The new Edmond city hall building, estimated to be complete in March 2025, will be on the site of the Downtown Community Center at 28 E. Main St. (Screenshot)

Also at Monday’s meeting, the Edmond City Council approved a number of new items on the planned City Center Complex, a $44 million project that includes a new city hall, municipal court and city offices along East Main Street in downtown.

Through the value-engineering process, the city worked with the project’s contractors to find more than a $1 million in cost savings. With the combined new purchases and the cost savings, the Edmond City Council was able to approve a $565,060 decrease on the project.

In total, the City Center items approved Monday night include decorative stairs and rails, visual display surfaces, toilet partitions, toilet and bath accessories, fire extinguisher equipment, overhead doors, operable partitions in the public meeting room space, flagpole, sealed or stained concrete floors and fencing for the mechanical yard.

With the items approved Monday night, nearly $39.7 million has been approved on the project in total, leaving about $4.3 million left to spend on the final bid package.

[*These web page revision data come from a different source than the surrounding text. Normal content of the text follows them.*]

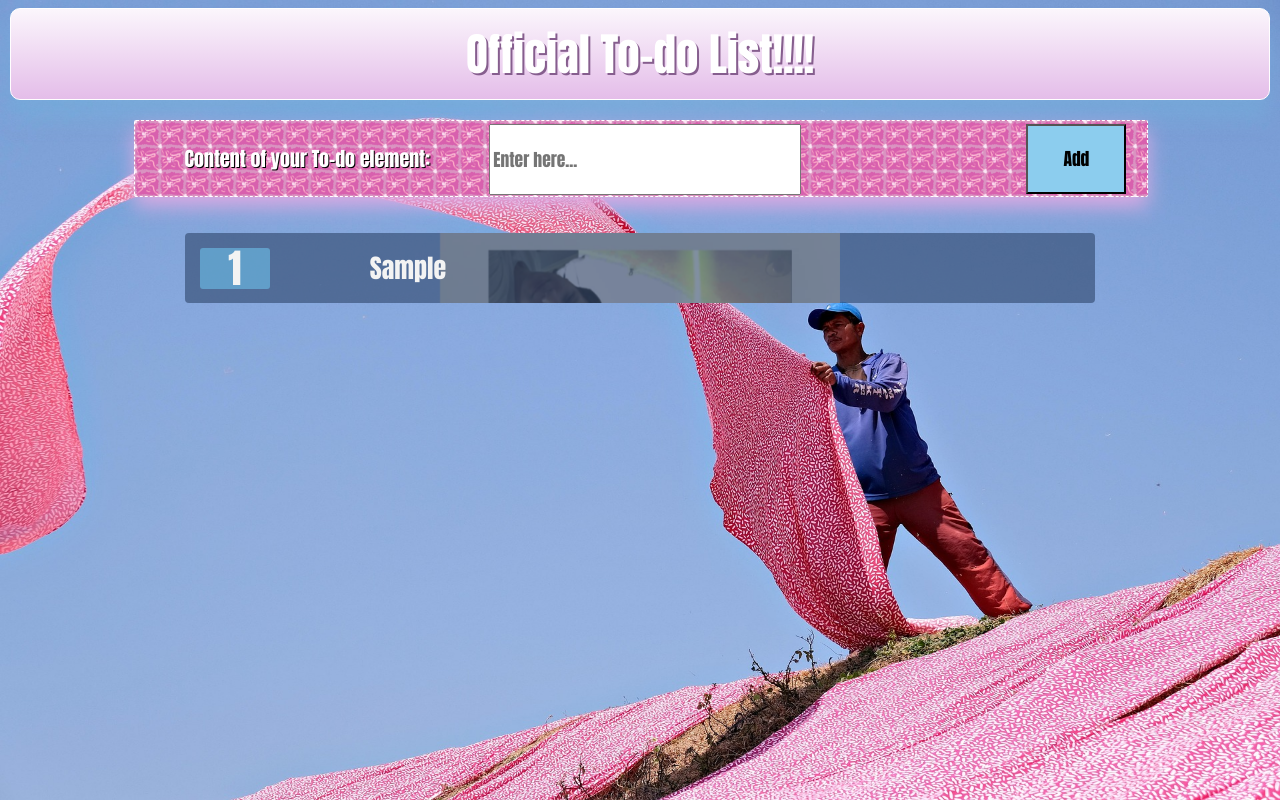
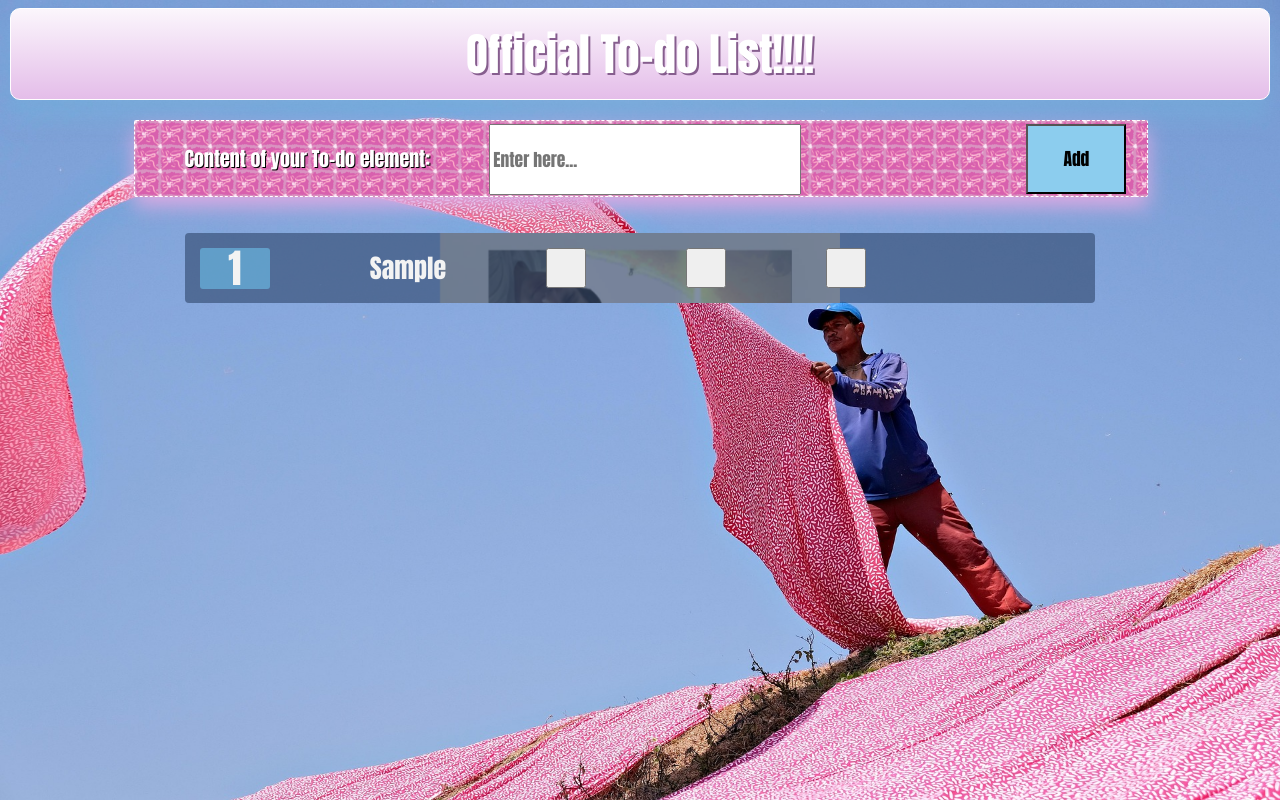
Before and after one commit to Kajtii/To-do-list, a React (Vite) app: page / in a window 1280 px wide. Both pictures are taken after typing "Sample" into the empty fields and a click on the button "Add". Built offline with nearby package versions, Linux system fonts and the light colour scheme; the HTML template or start-up script is replaced by a standard one.

Commit message:
Buttons: pin, edit, remove

```diff
--- a/src/App.jsx
+++ b/src/App.jsx
@@ -3,7 +3,7 @@ import Header from './components/Header';
 import AddToDo from './components/AddToDo';
 import ToDo from './components/ToDo';
 import Footer from './components/Footer';
-
+import Button from './components/Button';
 
 function App() {
   let [number,SetNumber]=useState(1);
@@ -11,7 +11,7 @@ function App() {
   function AddElement(){
     const AddToDoInput=document.querySelector(".AddToDo__input");
     if(AddToDoInput.value!==''){
-    const neww={id: number,title: AddToDoInput.value};
+    const neww={id: number,title: AddToDoInput.value, pin:false};
     SetTodoElements([...todoElements,neww]);
     SetNumber(number+1);
     AddToDoInput.value='';
@@ -21,6 +21,35 @@ function App() {
       alert("You have to enter text!!")
     }
   };
+  function RemoveElement(removeID){
+    SetTodoElements(todoElements.filter(el => el.id !== removeID));
+  }
+  function EditElement(numb){
+    const edit=prompt("Enter new text: ");
+          if(edit){
+            SetTodoElements(prev =>
+      prev.map(item =>
+        item.id === numb ? { ...item, title: edit } : item
+      )
+    );
+          }
+          else{
+              alert("You have to enter text!!")
+
+          }
+  }
+  function PinElement(id){
+
+    SetTodoElements(prev =>{
+      const updated=
+      prev.map(item =>
+        item.id === id ? { ...item, pin:!item.pin } : item
+      );
+      return updated.sort((a, b) => {
+  if (a.pin !== b.pin) return a.pin ? -1 : 1;
+  return a.title.localeCompare(b.title);
+})});
+  }
   return (
     <>
       <Header>Official To-do List!!!!</Header>
@@ -29,7 +58,13 @@ function App() {
         <div className="container">
 
           {todoElements.map(el=>(
-             <ToDo key={el.id} text={el.title} id={el.id}></ToDo>
+             <ToDo key={el.id} text={el.title} id={el.id} buttons={[<Button key={el.id+".pin"} onClick={()=>{
+              PinElement(el.id)
+        }}/>,
+        <Button key={el.id+".edit"} onClick={()=>{
+          EditElement(el.id);
+        }}/>,
+        <Button key={el.id+".remove"} onClick={()=>{RemoveElement(el.id)}}/>]}></ToDo>
         ))}
 
 
--- /dev/null
+++ b/src/components/Button.jsx
@@ -0,0 +1,7 @@
+const Button = ({type,onClick}) => {
+  return (
+    <button className={"ToDo__button ToDo__button--"+type} onClick={onClick}></button>
+  )
+}
+
+export default Button
--- a/src/components/ToDo.jsx
+++ b/src/components/ToDo.jsx
@@ -1,9 +1,13 @@
+import Button from "./Button"
+const ToDo = ({id,text,buttons}) => {
 
-const ToDo = ({id,text}) => {
+
   return (
+
     <div className='ToDo'>
         <p className='ToDo__id'>{id}</p>
         <p className='ToDo__title'>{text}</p>
+        {buttons}
     </div>
   )
 }
--- a/src/index.scss
+++ b/src/index.scss
@@ -166,4 +166,8 @@ main{
     color: rgb(243, 243, 243);
     font-size: 26px;
   }
+  &__button{
+    width: 40px;
+    height: 40px;
+  }
 }
```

(Correction: This article was updated at 9:18 p.m. to correct reference to the Veterans of Foreign Wars. NonDoc regrets this error.)